> DATA IN THIS EXERCISE

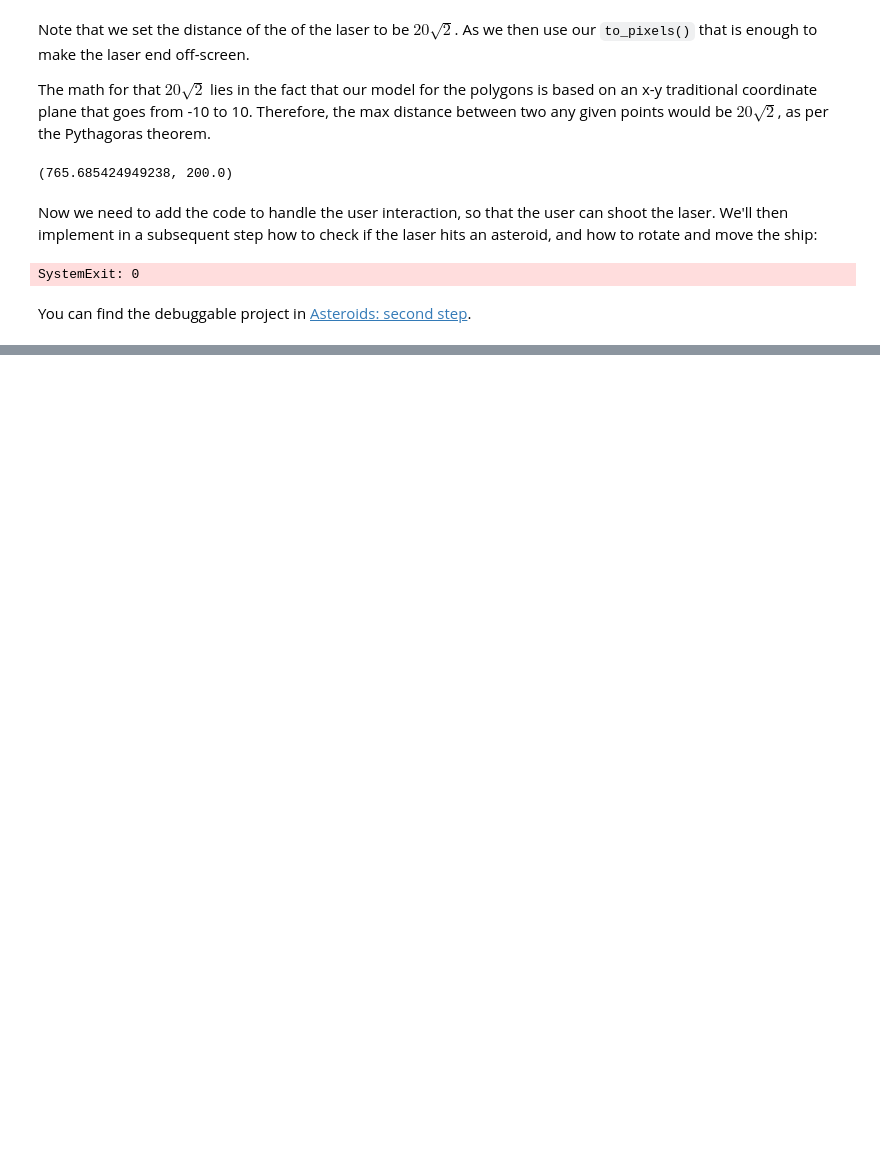
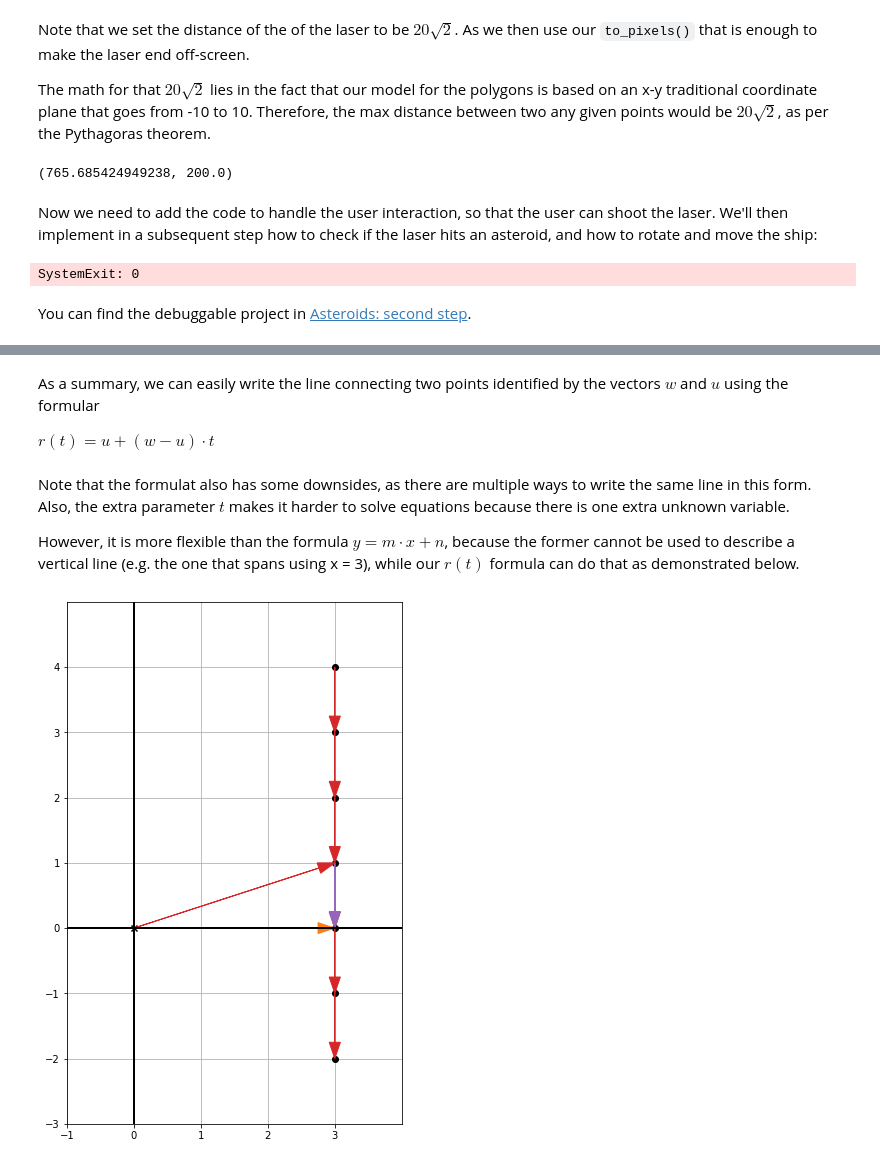
Before and after one commit to sergiofgonzalez/math-workbench, a Jupyter notebook: 06-solving-systems-of-linear-equations/01-systems-of-linear-equations-concepts-notebook/concepts.ipynb, the cells around one changed output, grey strips where cells are left out. Saved outputs shown, nothing was run; the diff lists cells and outputs as text; code cells hidden in the pictures; blank space fills up the shorter version.

Commit message:
Add more concepts on systems of linear equations

```diff
--- a/06-solving-systems-of-linear-equations/01-systems-of-linear-equations-concepts-notebook/concepts.ipynb
+++ b/06-solving-systems-of-linear-equations/01-systems-of-linear-equations-concepts-notebook/concepts.ipynb
@@ -368,0 +462,32 @@ You can find the debuggable project in [Asteroids: second step](../e00-my-draw-l
+# %% [markdown]
+As a summary, we can easily write the line connecting two points identified by the vectors $ w $ and $ u $ using the formular
+
+$
+r(t) = u + (w - u) \cdot t
+$
+# %% [markdown]
+Note that the formulat also has some downsides, as there are multiple ways to write the same line in this form. Also, the extra parameter $ t $ makes it harder to solve equations because there is one extra unknown variable.
+
+However, it is more flexible than the formula $ y = m \cdot x + n $, because the former cannot be used to describe a vertical line (e.g. the one that spans using x = 3), while our $ r(t) $ formula can do that as demonstrated below.
+# %%
+from my_draw2d import draw2d, Arrow2D, Points2D
+from my_colors import blue, orange, black, red, purple
+from my_vectors import scale, add, subtract
+
+u = (3, 1)
+w = (3, 0)
+
+def r(t):
+    return add(u, scale(t, subtract(w, u)))
+
+line_points = [r(t) for t in range(-3, 4)]
+line_vectors = [Arrow2D(line_points[i + 1], line_points[i]) for i in range(0, len(line_points) - 1)]
+
+draw2d(
+    Points2D(*line_points),
+    *line_vectors,
+    Arrow2D(w, u, color=purple),
+    Arrow2D(u, color=red), Arrow2D(w, color=orange)
+)
+# %% [output]
+[figure, added]
```
Also changed, not shown: parts of 34 cells of this notebook, 8 other files.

> TASK
How many lines in the records above hold the word "that"? Give only the number.

> SOLUTION
2